Library director: Residents would foot the bill of a new facility
By upgrading their facilities, Fox River Valley Public Library District officials hope to provide residents with more space, variety and opportunities. But the cost of those improvements may be on the taxpayers' dime.
For months, library users have been asked to weigh in on preliminary concepts for two future projects: the renovation of the Dundee Library in East Dundee and the development of a new library to replace the Randall Oaks Branch Library on the west side of the river.
The district, however, doesn't have the budget for large-scale projects, Director Roxane Bennett said, especially the construction of a new facility.

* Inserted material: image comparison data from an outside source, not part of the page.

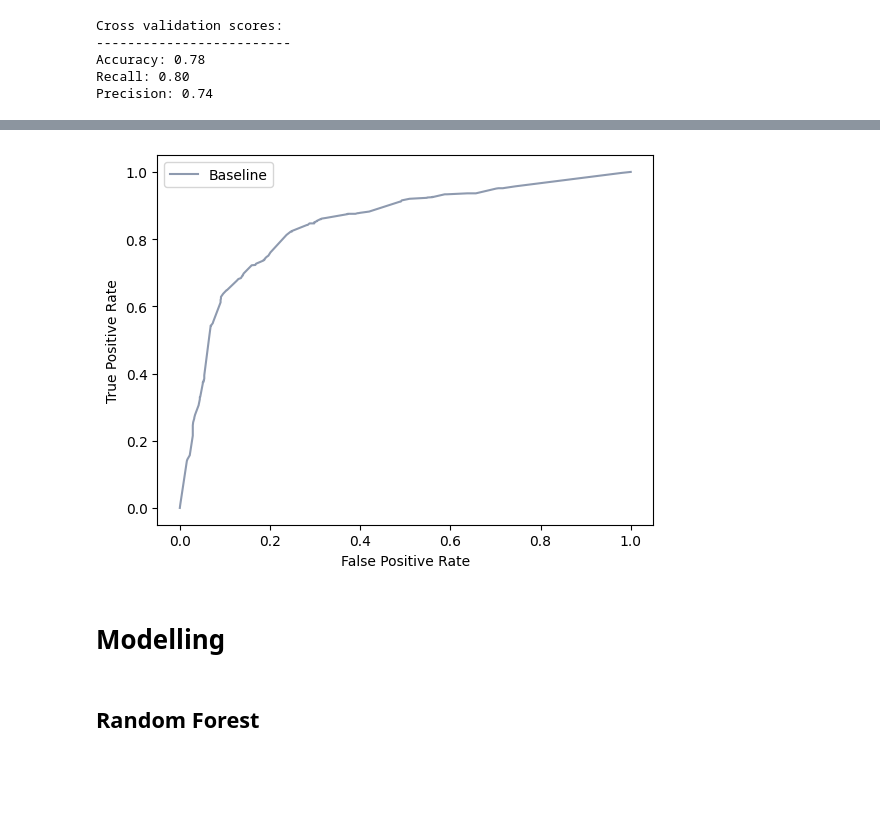
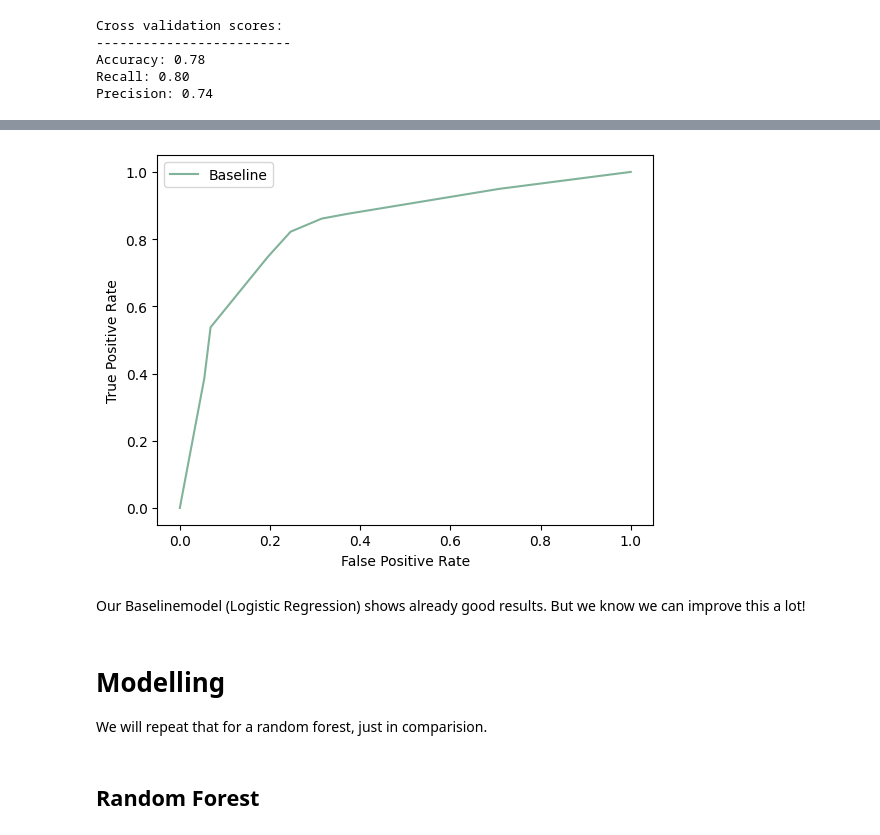
Before and after one commit to scheinmensch/Infringement_Detection_on_Airbnb, a Jupyter notebook: notebooks/Baselinemodel.ipynb, the cells around one changed output, grey strips where cells are left out. Cells and saved outputs as stored; diff of their text form; code cells hidden in the pictures; blank space fills up the shorter version.

```diff
--- a/notebooks/Baselinemodel.ipynb
+++ b/notebooks/Baselinemodel.ipynb
@@ -242,11 +268,15 @@ Accuracy: 0.78
 Recall: 0.80
 Precision: 0.74
 # %%
+# try a hyperparameter optimization with gridsearchcv
+
+# define parameters to test
 param_logreg_bl = {'logreg__penalty':('l1','l2'),
                 'logreg__C': [0.001, 0.01, 0.1, 1, 10],
                 'logreg__solver': ['liblinear', 'lbfgs', 'sag'],
                }
 
-grid_logreg_bl = GridSearchCV(pipe_logreg_bl, param_grid=param_logreg_bl, cv=5, scoring='precision',
+# define grid search
+grid_logreg_bl = GridSearchCV(pipe_logreg_bl, param_grid=param_logreg_bl, cv=5, scoring='accuracy',
                            verbose=5, n_jobs=-1)
 # %%
@@ -343,14 +379,21 @@ fprbl, tprbl, thresholdsbl = roc_curve(y_test, y_test_proba_bl)
 # %%
+# plot ROC-AUC-Curve
+fprbl, tprbl, thresholdsbl = roc_curve(y_test, y_test_proba_bl)
+
 from matplotlib import pyplot
-pyplot.plot(fprbl, tprbl, label='Baseline', color='#8e9aaf')
+pyplot.plot(fprbl, tprbl, label='Baseline', color='#81B29A')
 pyplot.xlabel('False Positive Rate')
 pyplot.ylabel('True Positive Rate')
 pyplot.legend()
 pyplot.show()
 # %% [output]
-[figure, old version]
+[figure, new version]
+# %% [markdown]
+Our Baselinemodel (Logistic Regression) shows already good results. But we know we can improve this a lot!
 # %% [markdown]
 # Modelling
+
+We will repeat that for a random forest, just in comparision.
 # %% [markdown]
 ## Random Forest
 # %%
```
Also changed, not shown: parts of 49 cells of this notebook.
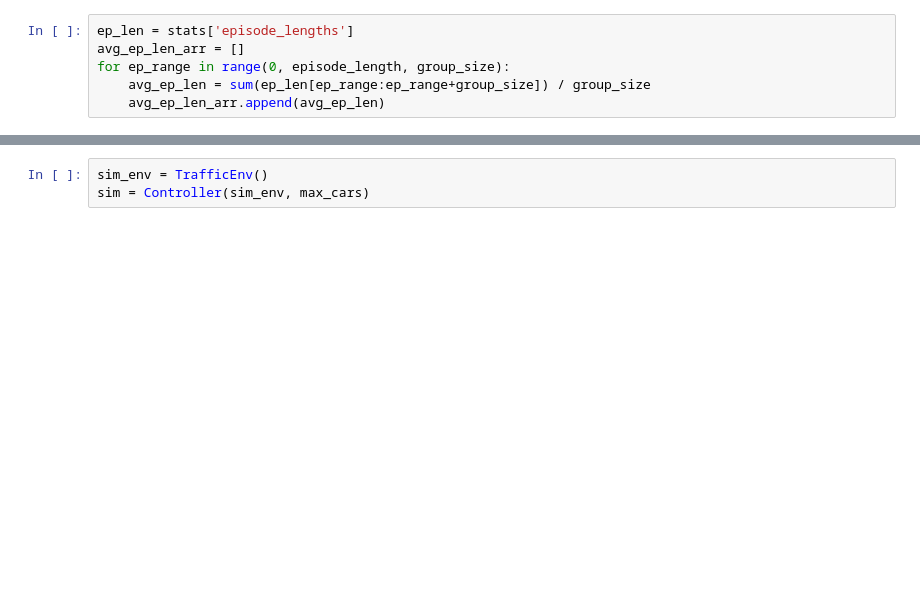
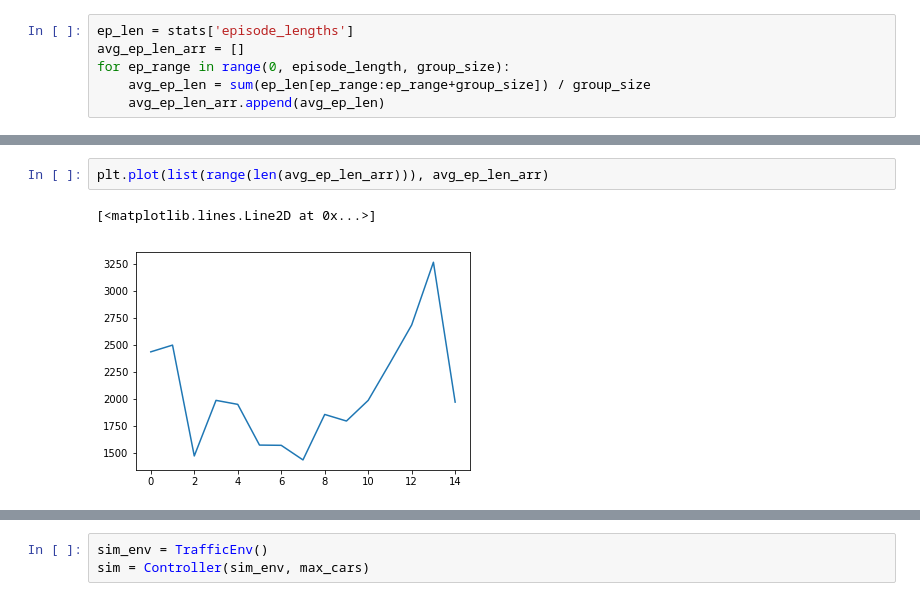
Before and after one commit to stevenhvtran/unihack2019, a Jupyter notebook: Q-Learning Model.ipynb, the cells around one changed output, grey strips where cells are left out. Cells and saved outputs as stored; diff of their text form; blank space fills up the shorter version.

```diff
--- a/Q-Learning Model.ipynb
+++ b/Q-Learning Model.ipynb
@@ -78,0 +92,5 @@ plt.plot(list(range(len(avg_ep_len_arr))), avg_ep_len_arr)
+# %%
+plt.plot(list(range(len(avg_ep_len_arr))), avg_ep_len_arr)
+# %% [output]
+[<matplotlib.lines.Line2D at 0x...>]
+[figure, added]
```
Also changed, not shown: parts of 10 cells of this notebook, 1 other file.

"We don't have the money to do any new building at this point," she said. "Anything we do will have to go to the voters for their OK (to raise property taxes)."
As part of a "Designing Our Future" initiative, the district and architect Joe Huberty, a partner at Engberg Anderson, are working residents' feedback into the plans for a new 75,000-square-foot library.

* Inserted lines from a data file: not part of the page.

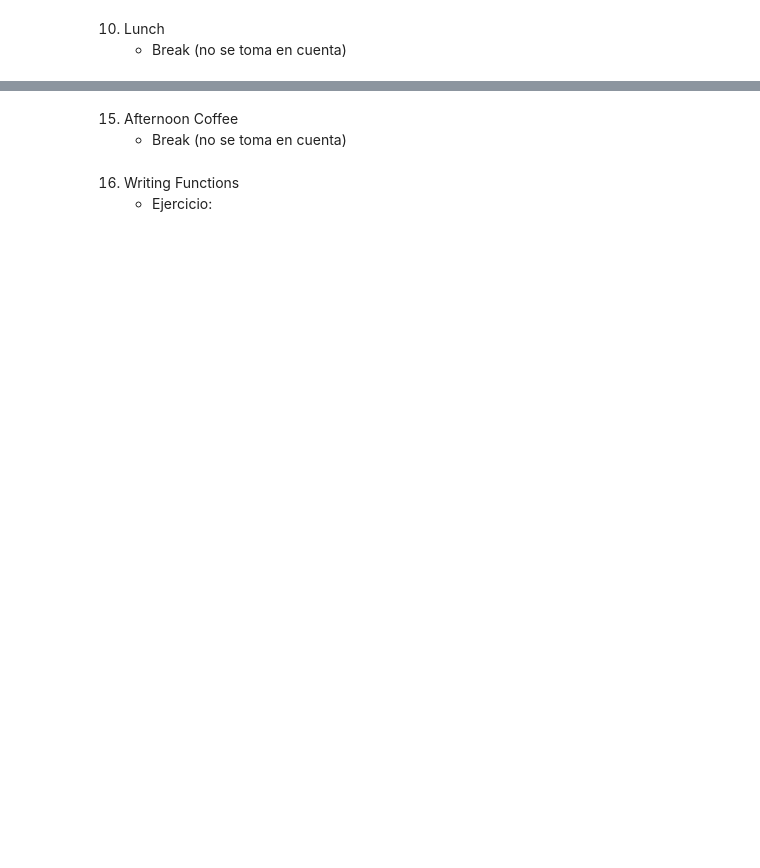
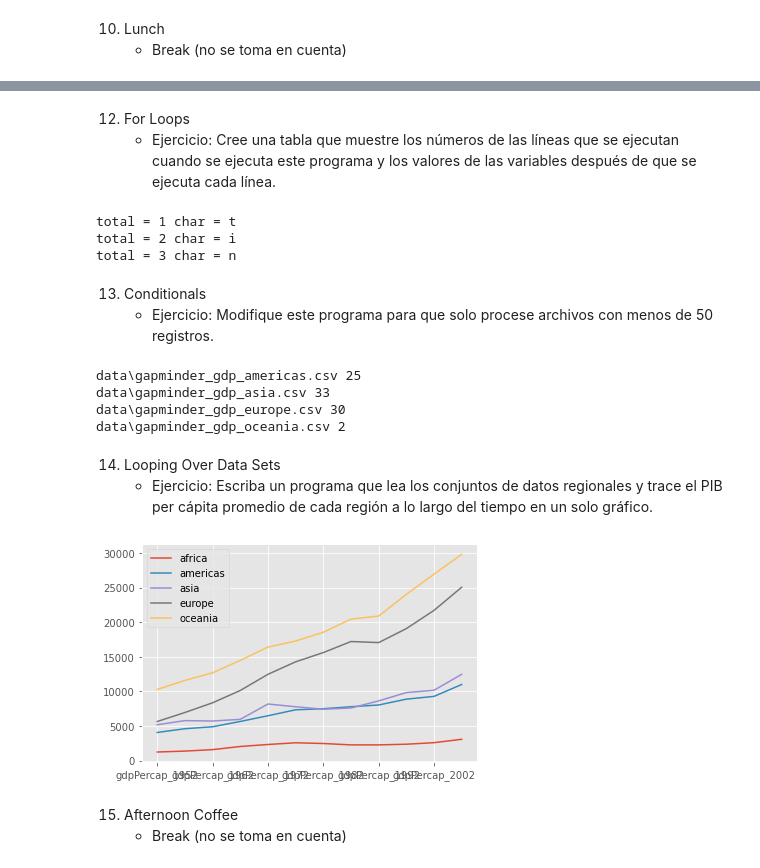
Before and after one commit to CamilaSilva1995/2021_PML_CamilaSilva, a Jupyter notebook: Tarea1_PML_CamilaSilva.ipynb, the cells around one changed output, grey strips where cells are left out. Saved outputs shown, nothing was run; the diff lists cells and outputs as text; code cells hidden in the pictures; blank space fills up the shorter version.

```diff
--- a/Tarea1_PML_CamilaSilva.ipynb
+++ b/Tarea1_PML_CamilaSilva.ipynb
@@ -173,6 +314,52 @@ Podemos usar la funcion $random$, la cual funciona como generador de variables a
+# %% [markdown]
+12. For Loops
+    * Ejercicio:
+Cree una tabla que muestre los números de las líneas que se ejecutan cuando se ejecuta este programa y los valores de las variables después de que se ejecuta cada línea.
+# %%
+total = 0
+for char in "tin":
+    total = total + 1
+    print('total =', total, 'char =', char) # esto es posible gracia a la indentacion
+                                            # la cual sigue dentro del for
+# %% [output]
+total = 1 char = t
+total = 2 char = i
+total = 3 char = n
+# %% [markdown]
+13. Conditionals
+    * Ejercicio:
+Modifique este programa para que solo procese archivos con menos de 50 registros.
+# %%
+import glob
+import pandas as pd
+for filename in glob.glob('data/*.csv'):
+    contents = pd.read_csv(filename)
+    if len(contents) < 50:   # es un condicional, poniendo len()<50
+        print(filename, len(contents))
+# %% [output]
+data\gapminder_gdp_americas.csv 25
+data\gapminder_gdp_asia.csv 33
+data\gapminder_gdp_europe.csv 30
+data\gapminder_gdp_oceania.csv 2
+# %% [markdown]
+14. Looping Over Data Sets
+    * Ejercicio:
+Escriba un programa que lea los conjuntos de datos regionales y trace el PIB per cápita promedio de cada región a lo largo del tiempo en un solo gráfico.
+# %%
+import glob
+import pandas as pd
+import matplotlib.pyplot as plt
+
+figura, ax = plt.subplots(1,1) # crea el tablero para graficar
+
+for filename in glob.glob('data/gapminder_gdp*.csv'): # para cada arcghivo en 'data/gapminder_gdp*.csv'
+    data = pd.read_csv(filename)                 # toma en la variable data cada uno de los archivos
+    region = filename.split('_')[-1][:-4]
+    data.mean().plot(ax=ax, label=region)        # saca el promedio de los datos para graficar
+plt.legend()
+plt.show()
+# %% [output]
+[figure, added]
 # %% [markdown]
 15. Afternoon Coffee
     * Break (no se toma en cuenta)
-# %% [markdown]
-16. Writing Functions
-    * Ejercicio:
```
Also changed, not shown: parts of 38 cells of this notebook.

Preliminary concepts for that building include a children's space, a cafe with vending machines, an after hours drive-through book return or pickup, compartmentalized meeting rooms, more technology and larger group areas.

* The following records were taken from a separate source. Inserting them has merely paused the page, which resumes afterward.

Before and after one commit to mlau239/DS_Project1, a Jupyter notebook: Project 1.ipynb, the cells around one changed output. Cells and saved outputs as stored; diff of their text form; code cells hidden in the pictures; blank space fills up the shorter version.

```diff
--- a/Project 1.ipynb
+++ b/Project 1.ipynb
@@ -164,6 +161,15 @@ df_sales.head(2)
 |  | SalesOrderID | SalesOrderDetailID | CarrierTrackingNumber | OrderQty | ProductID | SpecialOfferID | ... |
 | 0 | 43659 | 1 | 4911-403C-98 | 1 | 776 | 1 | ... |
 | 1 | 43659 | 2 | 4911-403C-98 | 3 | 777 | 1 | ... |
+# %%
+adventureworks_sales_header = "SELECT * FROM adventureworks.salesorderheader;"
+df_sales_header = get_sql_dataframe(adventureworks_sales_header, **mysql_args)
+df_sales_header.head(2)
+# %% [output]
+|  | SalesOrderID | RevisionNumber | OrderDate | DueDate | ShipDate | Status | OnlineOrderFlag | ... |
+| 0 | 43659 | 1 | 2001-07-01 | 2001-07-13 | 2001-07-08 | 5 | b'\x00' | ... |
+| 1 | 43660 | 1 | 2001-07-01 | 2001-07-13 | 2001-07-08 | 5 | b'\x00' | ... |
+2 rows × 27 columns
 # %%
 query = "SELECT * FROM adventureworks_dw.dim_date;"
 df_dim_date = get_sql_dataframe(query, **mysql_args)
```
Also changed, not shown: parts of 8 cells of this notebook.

"We're expecting people to come to the library with a wide range of ideas and activities in mind," Huberty said.
During a public forum Tuesday, several residents expressed concerns regarding development costs and questioned how the improvements would affect their tax bills.
The district expects to receive cost estimates this spring, Bennett said, at which point residents will have another chance to provide feedback.
Then, library trustees will decide whether to place a referendum question on the fall 2016 ballot that would raise property taxes for the district's more than 70,000 residents in East Dundee, West Dundee, Carpentersville, Gilberts, Sleepy Hollow and parts of Algonquin.
"We hope we've been listening well enough to what (residents) want," Bennett said, noting the district hasn't asked for a tax hike in decades. "Our board will be needing to make a decision about whether a referendum has a reasonable chance of being supported by the community."
If voters approve the referendum, district officials and developers will begin looking at more detailed designs rather than conceptual plans, she added.
"Until we know this is something the community is supporting, we're not wanting to spend a lot of money on design," Bennett said.
A prepaid lease for the Randall Oaks Branch Library, located in the Randall Oaks Recreation Center, ends in August 2017, at which point the library is allowed to remain in the facility while paying rent for another five years.
The earliest the district could move into a new library would be fall of 2019, Bennett said.
Officials have been looking at potential library sites on the west side, but they will not close on a property unless residents approve the tax hike, Bennett said.
"We don't want to get out ahead of our voters," she said.